I live on a lake that has hundreds of hardwood logs that have been underwater for approximately 90-100years. These logs were cut in the early part of the century, floated to the lake where many of them sank before making it to the sawmill. I have recovered 5-6 in the last two years (oak and maple). I understand that drying this wood requires a different process than green timber. I had the logs I recovered promptly sawed, stickered and air dried, but have had a problem with warping, I do not want to recover any more until I can be sure I can handle this wood properly. These logs are extremely dense with 30+ rings per inch, have no sap, and are 12-16 foot long. I use what I can for home projects, but I do not want to salvage any more unless I know how to properly handle this beautiful wood.

Forum Responses
(Sawing and Drying Forum)
From contributor G:
Sounds like you need to dry it even slower than you are. I assume you have weighted the top boards? Answer from similar question: it is not uncommon for submerged logs to crack excessively because there are anaerobic bacteria that develop in the log, creating an enzyme that destroys the wood structure. For best results, have the log sawn as soon as possible, into as thin of pieces as possible, and then dry the lumber as slowly as possible. Some fungal mold can be expected.

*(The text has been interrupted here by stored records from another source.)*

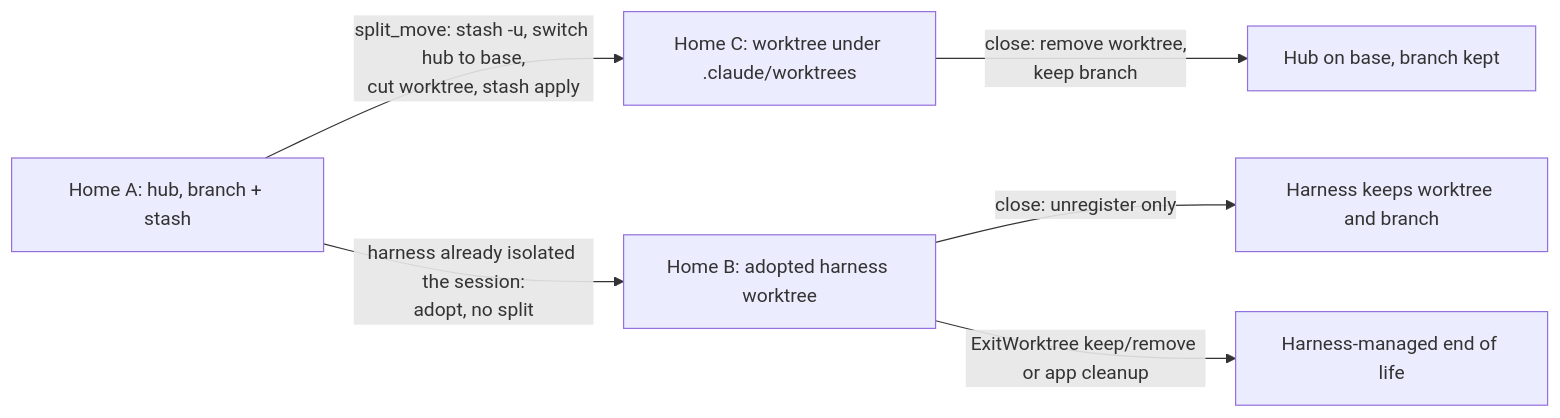
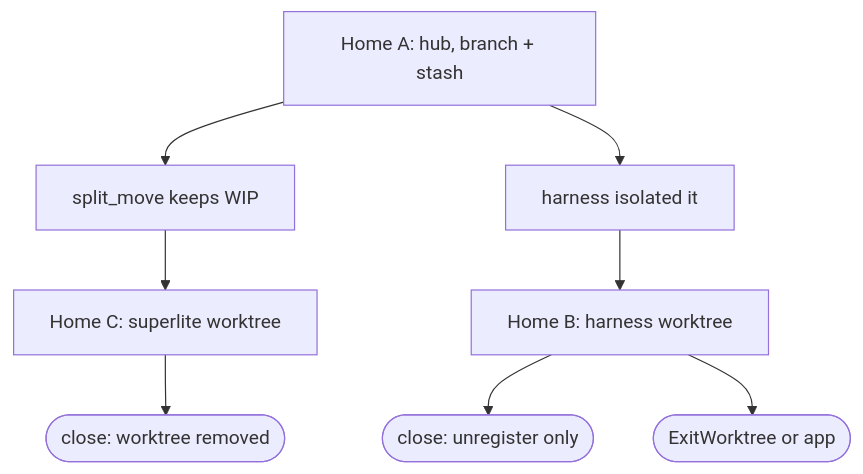
The fifth of 5 diagrams in docs/plans/2026-11-07-claude-code-worktree-compat.feature.md (iha2/superlite), drawn with Mermaid before and after one commit. The commit also changed other lines of this file and 73 other files, not shown here.

First line of the commit message:
Sessions reconcile with git, archive on close, and wrap Claude Code worktrees

````diff
--- a/docs/plans/2026-11-07-claude-code-worktree-compat.feature.md
+++ b/docs/plans/2026-11-07-claude-code-worktree-compat.feature.md
@@ -227,8 +206,10 @@
 ```mermaid
-flowchart LR
-    A[Home A: hub, branch + stash] -- "split_move: stash -u, switch hub to base,<br/>cut worktree, stash apply" --> C[Home C: worktree under .claude/worktrees]
-    A -- "harness already isolated the session:<br/>adopt, no split" --> B[Home B: adopted harness worktree]
-    C -- "close: remove worktree,<br/>keep branch" --> A2[Hub on base, branch kept]
-    B -- "close: unregister only" --> B2[Harness keeps worktree and branch]
-    B -- "ExitWorktree keep/remove or app cleanup" --> B3[Harness-managed end of life]
+flowchart TD
+    A[Home A: hub, branch + stash] --> S[split_move keeps WIP]
+    A --> H[harness isolated it]
+    S --> C[Home C: superlite worktree]
+    H --> B[Home B: harness worktree]
+    C --> CC([close: worktree removed])
+    B --> BC([close: unregister only])
+    B --> BX([ExitWorktree or app])
 ```
````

From Gene Wengert, forum technical advisor:
When recovering logs from a lake, there is a big problem with increasing the silt, which has stopped most lake recovery. Ask yourself why the logs sank. They obviously had too much water and not enough air bubbles, as 100% wood is 1.5 times heavier than water. Normal logs have quite a bit of air bubbles. The logs without the ability to float are called sinkers. They lose air bubbles because they are infected with bacteria, which leads to considerable weakening of the wood and therefore requiring very slow drying. Warping is not expected to be affected by underwater storage. Normal warp control is appropriate.



Would you like to add information to this article?
Interested in writing or submitting an article?
Have a question about this article?


Have you reviewed the related Knowledge Base areas below?
  • KnowledgeBase: Knowledge Base

  • KnowledgeBase: Primary Processing

  • KnowledgeBase: Primary Processing: Air Drying Lumber

  • KnowledgeBase: Primary Processing: Kiln Operation

  • KnowledgeBase: Primary Processing: Sawmilling


    Would you like to add information to this article? ... Click Here

    If you have a question regarding a Knowledge Base article, your best chance at uncovering an answer is to search the entire Knowledge Base for related articles or to post your question at the appropriate WOODWEB Forum. Before posting your message, be sure to
    review our Forum Guidelines.

    Questions entered in the Knowledge Base Article comment form will not generate responses! A list of WOODWEB Forums can be found at WOODWEB's Site Map.

    When you post your question at the Forum, be sure to include references to the Knowledge Base article that inspired your question. The more information you provide with your question, the better your chances are of receiving responses.

    Return to beginning of article.



    Refer a Friend || Read This Important Information || Site Map || Privacy Policy || Site User Agreement

    Letters, questions or comments? E-Mail us and let us know what you think. Be sure to review our Frequently Asked Questions page.

    Contact us to discuss advertising or to report problems with this site.

    To report a problem, send an e-mail to our Webmaster

    Copyright © 1996-2019 - WOODWEB ® Inc.
    All rights reserved. No part of this publication may be reproduced in any manner without permission of the Editor.
    Review WOODWEB's Copyright Policy.

    The editors, writers, and staff at WOODWEB try to promote safe practices. What is safe for one woodworker under certain conditions may not be safe for others in different circumstances. Readers should undertake the use of materials and methods discussed at WOODWEB after considerate evaluation, and at their own risk.

    WOODWEB, Inc.
    335 Bedell Road
    Montrose, PA 18801

    Contact WOODWEB











  • WOODWEB - the leading resource for professional woodworkers


      Home » Knowledge Base » Knowledge Base Article